There are currently four medications available to treat influenza (i.e. Amantadine, Rimantadine, Oseltamivir, Zanamivir ). All are similarly effective in reducing symptom duration by 1-2 days, if given within the first 2 days of the onset of symptoms.
Three medications can be given for influenza prophylaxis (i.e. Amantadine, Rimantadine, Oseltamivir). The dosing recommendations depend on the child’s age and the indication for use (i.e. treatment or prophylaxis). Which medication to use may also be dictated by local medication supplies and cost.
The Centers for Disease Control currently recommends that:
Patients with high risk medical conditions should be given priority for antiviral therapy
Use Oseltamirvir or Zanamivir (if available)
Patients with potentially life-threatening influenza-related illness should be treated
Patients with high risk medical conditions in the first two days of symptoms should be treated
Use Amantadine or Rimantadine (if available)
Persons who live or work in institutions should be given prophylaxis if an institutional outbreak occurs
Patients with high risk medical conditions should be given prophylaxis if they are likely to be exposed to others infected with influenza (e.g. household contacts)

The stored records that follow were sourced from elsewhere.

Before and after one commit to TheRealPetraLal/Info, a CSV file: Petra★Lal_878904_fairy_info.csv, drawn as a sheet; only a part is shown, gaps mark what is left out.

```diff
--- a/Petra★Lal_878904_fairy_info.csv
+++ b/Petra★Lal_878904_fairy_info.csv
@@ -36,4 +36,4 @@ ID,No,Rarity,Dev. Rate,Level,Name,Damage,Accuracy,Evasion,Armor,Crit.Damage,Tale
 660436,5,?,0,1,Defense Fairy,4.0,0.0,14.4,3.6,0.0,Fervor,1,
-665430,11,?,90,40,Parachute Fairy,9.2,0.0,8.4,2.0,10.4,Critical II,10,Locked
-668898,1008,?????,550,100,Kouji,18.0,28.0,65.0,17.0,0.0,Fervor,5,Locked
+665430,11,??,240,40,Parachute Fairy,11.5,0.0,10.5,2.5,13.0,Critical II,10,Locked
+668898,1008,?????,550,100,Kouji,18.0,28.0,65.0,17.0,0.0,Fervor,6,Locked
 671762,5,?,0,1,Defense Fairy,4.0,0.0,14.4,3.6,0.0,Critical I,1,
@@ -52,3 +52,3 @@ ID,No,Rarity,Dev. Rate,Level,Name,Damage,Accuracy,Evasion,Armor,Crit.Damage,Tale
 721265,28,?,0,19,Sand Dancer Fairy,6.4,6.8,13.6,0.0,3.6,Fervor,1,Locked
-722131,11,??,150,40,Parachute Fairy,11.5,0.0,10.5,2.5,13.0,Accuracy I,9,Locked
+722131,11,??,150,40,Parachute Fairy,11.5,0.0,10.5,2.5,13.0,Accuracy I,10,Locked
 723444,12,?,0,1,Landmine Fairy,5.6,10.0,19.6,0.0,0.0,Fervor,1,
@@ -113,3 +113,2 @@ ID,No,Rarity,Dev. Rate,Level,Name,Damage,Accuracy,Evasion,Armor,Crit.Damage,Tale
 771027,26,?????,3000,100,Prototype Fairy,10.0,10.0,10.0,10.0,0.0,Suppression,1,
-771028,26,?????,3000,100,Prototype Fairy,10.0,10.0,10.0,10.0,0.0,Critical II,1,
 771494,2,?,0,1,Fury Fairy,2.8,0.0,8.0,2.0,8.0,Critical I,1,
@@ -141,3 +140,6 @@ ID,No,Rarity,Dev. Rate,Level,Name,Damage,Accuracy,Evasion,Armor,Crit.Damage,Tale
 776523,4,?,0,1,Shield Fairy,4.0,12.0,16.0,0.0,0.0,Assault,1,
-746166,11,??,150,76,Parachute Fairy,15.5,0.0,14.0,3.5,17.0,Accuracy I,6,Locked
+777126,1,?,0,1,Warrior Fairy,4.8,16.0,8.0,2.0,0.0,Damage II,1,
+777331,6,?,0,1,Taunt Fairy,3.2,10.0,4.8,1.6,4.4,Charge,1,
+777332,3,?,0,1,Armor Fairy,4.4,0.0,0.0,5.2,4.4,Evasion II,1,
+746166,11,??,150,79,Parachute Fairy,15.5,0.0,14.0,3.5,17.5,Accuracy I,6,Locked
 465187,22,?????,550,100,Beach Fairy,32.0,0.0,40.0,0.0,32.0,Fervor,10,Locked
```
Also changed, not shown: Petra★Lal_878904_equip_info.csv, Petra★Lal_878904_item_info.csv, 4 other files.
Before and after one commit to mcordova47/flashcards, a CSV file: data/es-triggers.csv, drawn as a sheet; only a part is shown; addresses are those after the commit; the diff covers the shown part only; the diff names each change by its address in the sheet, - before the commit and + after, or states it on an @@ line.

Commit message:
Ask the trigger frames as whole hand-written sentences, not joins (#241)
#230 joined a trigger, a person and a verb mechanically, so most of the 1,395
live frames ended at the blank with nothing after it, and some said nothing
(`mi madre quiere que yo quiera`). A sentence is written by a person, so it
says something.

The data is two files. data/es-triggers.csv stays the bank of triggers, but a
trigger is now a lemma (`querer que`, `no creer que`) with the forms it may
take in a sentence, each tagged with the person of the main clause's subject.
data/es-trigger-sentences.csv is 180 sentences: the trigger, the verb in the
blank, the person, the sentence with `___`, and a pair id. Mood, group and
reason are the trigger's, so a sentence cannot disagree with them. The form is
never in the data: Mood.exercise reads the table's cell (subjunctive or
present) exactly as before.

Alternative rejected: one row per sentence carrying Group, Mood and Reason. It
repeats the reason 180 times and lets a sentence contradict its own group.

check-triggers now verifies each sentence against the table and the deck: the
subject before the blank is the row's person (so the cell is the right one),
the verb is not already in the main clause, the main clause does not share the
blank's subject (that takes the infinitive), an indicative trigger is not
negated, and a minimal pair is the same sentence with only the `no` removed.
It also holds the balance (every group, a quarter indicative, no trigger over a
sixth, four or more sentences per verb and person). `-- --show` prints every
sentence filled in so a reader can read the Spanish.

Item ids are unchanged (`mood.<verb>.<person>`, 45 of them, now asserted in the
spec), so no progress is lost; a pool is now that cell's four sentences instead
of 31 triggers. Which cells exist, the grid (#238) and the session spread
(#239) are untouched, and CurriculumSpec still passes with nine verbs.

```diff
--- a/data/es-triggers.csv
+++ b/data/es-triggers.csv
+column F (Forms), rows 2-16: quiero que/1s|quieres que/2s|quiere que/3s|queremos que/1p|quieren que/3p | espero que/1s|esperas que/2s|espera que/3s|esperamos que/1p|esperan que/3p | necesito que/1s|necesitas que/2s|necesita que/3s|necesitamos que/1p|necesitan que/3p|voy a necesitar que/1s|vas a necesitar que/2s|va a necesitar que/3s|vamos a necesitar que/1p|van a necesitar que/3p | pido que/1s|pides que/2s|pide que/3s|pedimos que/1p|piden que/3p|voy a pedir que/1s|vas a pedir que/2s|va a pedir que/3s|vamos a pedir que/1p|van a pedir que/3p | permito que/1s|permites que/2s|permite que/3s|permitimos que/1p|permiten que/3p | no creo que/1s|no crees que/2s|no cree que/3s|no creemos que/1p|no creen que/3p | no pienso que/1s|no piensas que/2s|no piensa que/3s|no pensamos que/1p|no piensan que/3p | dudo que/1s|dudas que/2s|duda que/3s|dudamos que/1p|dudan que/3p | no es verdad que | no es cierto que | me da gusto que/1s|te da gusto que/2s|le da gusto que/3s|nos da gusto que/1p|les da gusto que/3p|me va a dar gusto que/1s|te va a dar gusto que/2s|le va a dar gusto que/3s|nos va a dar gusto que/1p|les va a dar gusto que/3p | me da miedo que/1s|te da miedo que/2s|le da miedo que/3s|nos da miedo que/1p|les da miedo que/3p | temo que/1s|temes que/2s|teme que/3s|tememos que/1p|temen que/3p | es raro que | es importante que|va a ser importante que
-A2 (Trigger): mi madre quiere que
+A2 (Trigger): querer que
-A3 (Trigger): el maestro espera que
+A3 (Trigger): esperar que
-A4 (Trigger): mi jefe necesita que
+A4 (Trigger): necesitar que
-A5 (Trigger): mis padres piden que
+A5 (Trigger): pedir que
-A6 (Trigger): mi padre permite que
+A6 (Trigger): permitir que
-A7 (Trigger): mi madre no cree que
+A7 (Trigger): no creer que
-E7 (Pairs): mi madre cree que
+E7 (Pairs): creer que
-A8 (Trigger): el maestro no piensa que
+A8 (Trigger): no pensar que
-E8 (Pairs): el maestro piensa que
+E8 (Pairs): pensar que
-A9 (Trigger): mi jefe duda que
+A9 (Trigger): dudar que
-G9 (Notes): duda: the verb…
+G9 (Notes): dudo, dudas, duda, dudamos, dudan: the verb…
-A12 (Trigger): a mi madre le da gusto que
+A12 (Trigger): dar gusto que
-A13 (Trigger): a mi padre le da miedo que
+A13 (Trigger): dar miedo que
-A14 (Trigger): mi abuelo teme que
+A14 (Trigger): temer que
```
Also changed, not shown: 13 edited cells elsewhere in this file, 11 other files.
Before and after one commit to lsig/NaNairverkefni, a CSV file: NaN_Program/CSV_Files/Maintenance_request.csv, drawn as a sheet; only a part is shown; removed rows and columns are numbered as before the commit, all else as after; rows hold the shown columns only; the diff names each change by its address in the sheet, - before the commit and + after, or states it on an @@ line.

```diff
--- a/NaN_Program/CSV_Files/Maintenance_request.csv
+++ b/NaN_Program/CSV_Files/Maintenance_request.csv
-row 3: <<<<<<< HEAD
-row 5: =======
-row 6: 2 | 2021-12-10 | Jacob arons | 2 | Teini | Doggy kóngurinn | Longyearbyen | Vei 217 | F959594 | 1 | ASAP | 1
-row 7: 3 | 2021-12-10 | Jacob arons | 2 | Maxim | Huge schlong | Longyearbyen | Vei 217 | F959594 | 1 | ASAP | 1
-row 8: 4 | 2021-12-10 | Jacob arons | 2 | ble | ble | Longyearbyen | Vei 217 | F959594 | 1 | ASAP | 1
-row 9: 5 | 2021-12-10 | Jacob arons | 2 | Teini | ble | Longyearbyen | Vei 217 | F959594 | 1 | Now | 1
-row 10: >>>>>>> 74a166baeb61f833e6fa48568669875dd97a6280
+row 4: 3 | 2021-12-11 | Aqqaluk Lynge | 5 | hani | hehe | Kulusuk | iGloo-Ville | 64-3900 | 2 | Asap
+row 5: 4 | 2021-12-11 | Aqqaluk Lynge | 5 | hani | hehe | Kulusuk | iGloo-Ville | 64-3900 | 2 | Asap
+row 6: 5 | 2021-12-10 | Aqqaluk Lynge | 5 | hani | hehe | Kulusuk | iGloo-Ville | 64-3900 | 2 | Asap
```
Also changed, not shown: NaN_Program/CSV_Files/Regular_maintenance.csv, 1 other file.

Figure 5 – 12-20-04 – Table of Recommended daily dosage of influenza antiviral medications for treatment and prophylaxis from the CDC Morbidity and Mortality Weekly Report 28 May 2004 at http://www.cdc.gov/mmwr/PDF/rr/rr5306.pdf
Questions for Further Discussion
1. What are the current guidelines for giving influenza vaccine?
2. How effective are alcohol-based handwashes for decreasing infection?
To Learn More
To view pediatric review articles on this topic from the past year check PubMed.
Information prescriptions for patients can be found at Pediatric Common Questions, Quick Answers for this topic: Influenza (Flu)
American Academy of Pediatrics. Influenza, In Pickering LD, ed. Red Book: 2003 Report of the Committee on Infectious Diseases. 26th edit. Elk Grove Village, IL: American Academy of Pediatrics; 2003;382-391.
Prevention and Control of Influenza: Recommendations of the Advisory Committee on Immunization Practices (ACIP) (MMWR 28 May 2004;53[RR06]:1-40)
Centers for Disease Control. Influenza. Available from the Internet at http://www.cdc.gov/flu/ (cited 11/29/04).
Donna M. D’Alessandro, MD
Associate Professor of Pediatrics, Children’s Hospital of Iowa
December 20, 2004